→ **Directions for this task**:
An exact copy of every entry is the required answer.

→ **Supplied material**:

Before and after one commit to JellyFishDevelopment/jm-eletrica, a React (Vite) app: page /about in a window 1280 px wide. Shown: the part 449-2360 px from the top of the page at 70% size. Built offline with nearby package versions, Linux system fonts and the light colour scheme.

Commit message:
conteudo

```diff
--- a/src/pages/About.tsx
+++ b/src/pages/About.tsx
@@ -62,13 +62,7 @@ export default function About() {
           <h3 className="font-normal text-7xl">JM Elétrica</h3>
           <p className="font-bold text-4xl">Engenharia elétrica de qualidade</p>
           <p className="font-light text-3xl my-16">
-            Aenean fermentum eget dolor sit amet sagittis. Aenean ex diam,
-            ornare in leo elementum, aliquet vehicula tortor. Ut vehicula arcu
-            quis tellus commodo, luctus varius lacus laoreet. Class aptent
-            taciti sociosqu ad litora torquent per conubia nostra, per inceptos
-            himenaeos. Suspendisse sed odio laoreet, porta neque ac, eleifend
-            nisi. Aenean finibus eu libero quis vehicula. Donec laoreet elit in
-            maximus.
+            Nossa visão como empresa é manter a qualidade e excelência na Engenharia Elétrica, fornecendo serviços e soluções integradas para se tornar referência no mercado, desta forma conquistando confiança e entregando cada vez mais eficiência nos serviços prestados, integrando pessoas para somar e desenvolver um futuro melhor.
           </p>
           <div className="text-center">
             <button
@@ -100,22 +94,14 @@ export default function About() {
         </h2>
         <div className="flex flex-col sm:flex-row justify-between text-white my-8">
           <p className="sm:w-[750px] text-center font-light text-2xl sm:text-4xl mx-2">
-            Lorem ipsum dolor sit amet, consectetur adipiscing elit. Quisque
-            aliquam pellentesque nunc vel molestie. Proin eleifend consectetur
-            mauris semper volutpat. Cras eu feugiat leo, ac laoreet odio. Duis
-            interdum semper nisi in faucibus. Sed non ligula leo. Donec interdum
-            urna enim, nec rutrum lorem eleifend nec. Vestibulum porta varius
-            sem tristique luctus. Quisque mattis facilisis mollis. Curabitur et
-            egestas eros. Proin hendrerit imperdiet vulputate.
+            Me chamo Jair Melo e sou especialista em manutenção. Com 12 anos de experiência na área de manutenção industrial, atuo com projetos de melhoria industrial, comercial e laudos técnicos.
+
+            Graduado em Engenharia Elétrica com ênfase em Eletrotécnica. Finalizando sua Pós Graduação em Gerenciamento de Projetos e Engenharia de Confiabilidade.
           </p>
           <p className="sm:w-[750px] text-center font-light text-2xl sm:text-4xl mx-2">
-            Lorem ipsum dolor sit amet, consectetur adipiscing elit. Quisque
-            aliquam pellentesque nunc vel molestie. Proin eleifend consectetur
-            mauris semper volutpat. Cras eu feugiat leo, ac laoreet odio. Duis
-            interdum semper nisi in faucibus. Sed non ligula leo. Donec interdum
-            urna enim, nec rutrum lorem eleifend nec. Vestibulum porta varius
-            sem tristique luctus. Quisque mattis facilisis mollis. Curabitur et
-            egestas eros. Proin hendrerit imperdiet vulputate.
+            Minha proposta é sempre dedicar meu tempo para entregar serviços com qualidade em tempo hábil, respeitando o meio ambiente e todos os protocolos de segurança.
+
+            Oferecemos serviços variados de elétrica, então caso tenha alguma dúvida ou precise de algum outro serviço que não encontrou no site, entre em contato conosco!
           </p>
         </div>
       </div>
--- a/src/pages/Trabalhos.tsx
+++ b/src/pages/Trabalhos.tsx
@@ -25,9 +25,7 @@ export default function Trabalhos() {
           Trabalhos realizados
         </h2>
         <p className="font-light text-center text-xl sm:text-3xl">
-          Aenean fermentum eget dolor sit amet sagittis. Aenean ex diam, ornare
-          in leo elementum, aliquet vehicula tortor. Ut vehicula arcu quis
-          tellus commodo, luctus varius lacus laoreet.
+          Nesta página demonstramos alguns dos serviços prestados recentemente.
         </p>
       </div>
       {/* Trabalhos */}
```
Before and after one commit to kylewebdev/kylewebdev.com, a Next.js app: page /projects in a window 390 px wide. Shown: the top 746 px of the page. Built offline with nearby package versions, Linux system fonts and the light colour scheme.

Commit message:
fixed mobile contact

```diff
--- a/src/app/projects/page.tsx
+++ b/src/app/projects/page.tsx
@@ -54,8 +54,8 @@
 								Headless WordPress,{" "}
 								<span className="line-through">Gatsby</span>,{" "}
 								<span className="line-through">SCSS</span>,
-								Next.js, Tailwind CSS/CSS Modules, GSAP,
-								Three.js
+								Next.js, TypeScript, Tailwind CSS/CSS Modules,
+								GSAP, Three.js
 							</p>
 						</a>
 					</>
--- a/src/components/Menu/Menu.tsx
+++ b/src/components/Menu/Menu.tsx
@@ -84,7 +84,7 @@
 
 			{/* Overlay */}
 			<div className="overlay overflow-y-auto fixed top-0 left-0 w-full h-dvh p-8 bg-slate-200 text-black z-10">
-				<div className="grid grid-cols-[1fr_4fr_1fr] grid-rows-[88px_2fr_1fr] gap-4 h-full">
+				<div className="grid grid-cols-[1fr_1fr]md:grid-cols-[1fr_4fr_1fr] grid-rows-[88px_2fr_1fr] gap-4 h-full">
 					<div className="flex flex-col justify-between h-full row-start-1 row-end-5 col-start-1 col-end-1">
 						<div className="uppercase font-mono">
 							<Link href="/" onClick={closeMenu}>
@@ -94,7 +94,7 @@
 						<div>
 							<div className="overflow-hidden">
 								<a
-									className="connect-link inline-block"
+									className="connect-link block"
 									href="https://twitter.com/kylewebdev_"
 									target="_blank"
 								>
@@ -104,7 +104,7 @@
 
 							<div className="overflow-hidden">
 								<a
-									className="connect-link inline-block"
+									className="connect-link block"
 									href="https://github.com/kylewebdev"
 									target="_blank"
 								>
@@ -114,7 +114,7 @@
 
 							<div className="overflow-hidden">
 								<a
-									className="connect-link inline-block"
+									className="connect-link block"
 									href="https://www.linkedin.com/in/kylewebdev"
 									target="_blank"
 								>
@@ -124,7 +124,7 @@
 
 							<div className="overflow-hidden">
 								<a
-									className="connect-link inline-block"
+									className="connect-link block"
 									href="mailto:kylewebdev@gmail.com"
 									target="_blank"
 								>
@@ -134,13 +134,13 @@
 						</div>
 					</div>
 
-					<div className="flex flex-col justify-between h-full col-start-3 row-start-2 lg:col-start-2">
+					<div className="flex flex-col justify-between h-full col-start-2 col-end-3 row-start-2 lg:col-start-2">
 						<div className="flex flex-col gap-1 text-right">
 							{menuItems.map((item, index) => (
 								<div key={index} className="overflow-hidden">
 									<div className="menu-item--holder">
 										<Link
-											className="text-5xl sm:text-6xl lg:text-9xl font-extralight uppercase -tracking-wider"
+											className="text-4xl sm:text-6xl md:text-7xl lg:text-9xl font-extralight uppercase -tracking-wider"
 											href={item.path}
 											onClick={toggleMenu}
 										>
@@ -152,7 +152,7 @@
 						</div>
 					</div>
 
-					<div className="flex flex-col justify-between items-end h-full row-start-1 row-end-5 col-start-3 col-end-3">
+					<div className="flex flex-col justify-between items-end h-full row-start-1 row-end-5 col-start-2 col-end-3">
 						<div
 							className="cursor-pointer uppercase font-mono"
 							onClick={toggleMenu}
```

→ **Answer space**:
Before and after one commit to JellyFishDevelopment/jm-eletrica, a React (Vite) app: page /about in a window 1280 px wide. Shown: the part 449-2360 px from the top of the page at 70% size. Built offline with nearby package versions, Linux system fonts and the light colour scheme.

Commit message:
conteudo

```diff
--- a/src/pages/About.tsx
+++ b/src/pages/About.tsx
@@ -62,13 +62,7 @@ export default function About() {
           <h3 className="font-normal text-7xl">JM Elétrica</h3>
           <p className="font-bold text-4xl">Engenharia elétrica de qualidade</p>
           <p className="font-light text-3xl my-16">
-            Aenean fermentum eget dolor sit amet sagittis. Aenean ex diam,
-            ornare in leo elementum, aliquet vehicula tortor. Ut vehicula arcu
-            quis tellus commodo, luctus varius lacus laoreet. Class aptent
-            taciti sociosqu ad litora torquent per conubia nostra, per inceptos
-            himenaeos. Suspendisse sed odio laoreet, porta neque ac, eleifend
-            nisi. Aenean finibus eu libero quis vehicula. Donec laoreet elit in
-            maximus.
+            Nossa visão como empresa é manter a qualidade e excelência na Engenharia Elétrica, fornecendo serviços e soluções integradas para se tornar referência no mercado, desta forma conquistando confiança e entregando cada vez mais eficiência nos serviços prestados, integrando pessoas para somar e desenvolver um futuro melhor.
           </p>
           <div className="text-center">
             <button
@@ -100,22 +94,14 @@ export default function About() {
         </h2>
         <div className="flex flex-col sm:flex-row justify-between text-white my-8">
           <p className="sm:w-[750px] text-center font-light text-2xl sm:text-4xl mx-2">
-            Lorem ipsum dolor sit amet, consectetur adipiscing elit. Quisque
-            aliquam pellentesque nunc vel molestie. Proin eleifend consectetur
-            mauris semper volutpat. Cras eu feugiat leo, ac laoreet odio. Duis
-            interdum semper nisi in faucibus. Sed non ligula leo. Donec interdum
-            urna enim, nec rutrum lorem eleifend nec. Vestibulum porta varius
-            sem tristique luctus. Quisque mattis facilisis mollis. Curabitur et
-            egestas eros. Proin hendrerit imperdiet vulputate.
+            Me chamo Jair Melo e sou especialista em manutenção. Com 12 anos de experiência na área de manutenção industrial, atuo com projetos de melhoria industrial, comercial e laudos técnicos.
+
+            Graduado em Engenharia Elétrica com ênfase em Eletrotécnica. Finalizando sua Pós Graduação em Gerenciamento de Projetos e Engenharia de Confiabilidade.
           </p>
           <p className="sm:w-[750px] text-center font-light text-2xl sm:text-4xl mx-2">
-            Lorem ipsum dolor sit amet, consectetur adipiscing elit. Quisque
-            aliquam pellentesque nunc vel molestie. Proin eleifend consectetur
-            mauris semper volutpat. Cras eu feugiat leo, ac laoreet odio. Duis
-            interdum semper nisi in faucibus. Sed non ligula leo. Donec interdum
-            urna enim, nec rutrum lorem eleifend nec. Vestibulum porta varius
-            sem tristique luctus. Quisque mattis facilisis mollis. Curabitur et
-            egestas eros. Proin hendrerit imperdiet vulputate.
+            Minha proposta é sempre dedicar meu tempo para entregar serviços com qualidade em tempo hábil, respeitando o meio ambiente e todos os protocolos de segurança.
+
+            Oferecemos serviços variados de elétrica, então caso tenha alguma dúvida ou precise de algum outro serviço que não encontrou no site, entre em contato conosco!
           </p>
         </div>
       </div>
--- a/src/pages/Trabalhos.tsx
+++ b/src/pages/Trabalhos.tsx
@@ -25,9 +25,7 @@ export default function Trabalhos() {
           Trabalhos realizados
         </h2>
         <p className="font-light text-center text-xl sm:text-3xl">
-          Aenean fermentum eget dolor sit amet sagittis. Aenean ex diam, ornare
-          in leo elementum, aliquet vehicula tortor. Ut vehicula arcu quis
-          tellus commodo, luctus varius lacus laoreet.
+          Nesta página demonstramos alguns dos serviços prestados recentemente.
         </p>
       </div>
       {/* Trabalhos */}
```
Before and after one commit to kylewebdev/kylewebdev.com, a Next.js app: page /projects in a window 390 px wide. Shown: the top 746 px of the page. Built offline with nearby package versions, Linux system fonts and the light colour scheme.

Commit message:
fixed mobile contact

```diff
--- a/src/app/projects/page.tsx
+++ b/src/app/projects/page.tsx
@@ -54,8 +54,8 @@
 								Headless WordPress,{" "}
 								<span className="line-through">Gatsby</span>,{" "}
 								<span className="line-through">SCSS</span>,
-								Next.js, Tailwind CSS/CSS Modules, GSAP,
-								Three.js
+								Next.js, TypeScript, Tailwind CSS/CSS Modules,
+								GSAP, Three.js
 							</p>
 						</a>
 					</>
--- a/src/components/Menu/Menu.tsx
+++ b/src/components/Menu/Menu.tsx
@@ -84,7 +84,7 @@
 
 			{/* Overlay */}
 			<div className="overlay overflow-y-auto fixed top-0 left-0 w-full h-dvh p-8 bg-slate-200 text-black z-10">
-				<div className="grid grid-cols-[1fr_4fr_1fr] grid-rows-[88px_2fr_1fr] gap-4 h-full">
+				<div className="grid grid-cols-[1fr_1fr]md:grid-cols-[1fr_4fr_1fr] grid-rows-[88px_2fr_1fr] gap-4 h-full">
 					<div className="flex flex-col justify-between h-full row-start-1 row-end-5 col-start-1 col-end-1">
 						<div className="uppercase font-mono">
 							<Link href="/" onClick={closeMenu}>
@@ -94,7 +94,7 @@
 						<div>
 							<div className="overflow-hidden">
 								<a
-									className="connect-link inline-block"
+									className="connect-link block"
 									href="https://twitter.com/kylewebdev_"
 									target="_blank"
 								>
@@ -104,7 +104,7 @@
 
 							<div className="overflow-hidden">
 								<a
-									className="connect-link inline-block"
+									className="connect-link block"
 									href="https://github.com/kylewebdev"
 									target="_blank"
 								>
@@ -114,7 +114,7 @@
 
 							<div className="overflow-hidden">
 								<a
-									className="connect-link inline-block"
+									className="connect-link block"
 									href="https://www.linkedin.com/in/kylewebdev"
 									target="_blank"
 								>
@@ -124,7 +124,7 @@
 
 							<div className="overflow-hidden">
 								<a
-									className="connect-link inline-block"
+									className="connect-link block"
 									href="mailto:kylewebdev@gmail.com"
 									target="_blank"
 								>
@@ -134,13 +134,13 @@
 						</div>
 					</div>
 
-					<div className="flex flex-col justify-between h-full col-start-3 row-start-2 lg:col-start-2">
+					<div className="flex flex-col justify-between h-full col-start-2 col-end-3 row-start-2 lg:col-start-2">
 						<div className="flex flex-col gap-1 text-right">
 							{menuItems.map((item, index) => (
 								<div key={index} className="overflow-hidden">
 									<div className="menu-item--holder">
 										<Link
-											className="text-5xl sm:text-6xl lg:text-9xl font-extralight uppercase -tracking-wider"
+											className="text-4xl sm:text-6xl md:text-7xl lg:text-9xl font-extralight uppercase -tracking-wider"
 											href={item.path}
 											onClick={toggleMenu}
 										>
@@ -152,7 +152,7 @@
 						</div>
 					</div>
 
-					<div className="flex flex-col justify-between items-end h-full row-start-1 row-end-5 col-start-3 col-end-3">
+					<div className="flex flex-col justify-between items-end h-full row-start-1 row-end-5 col-start-2 col-end-3">
 						<div
 							className="cursor-pointer uppercase font-mono"
 							onClick={toggleMenu}
```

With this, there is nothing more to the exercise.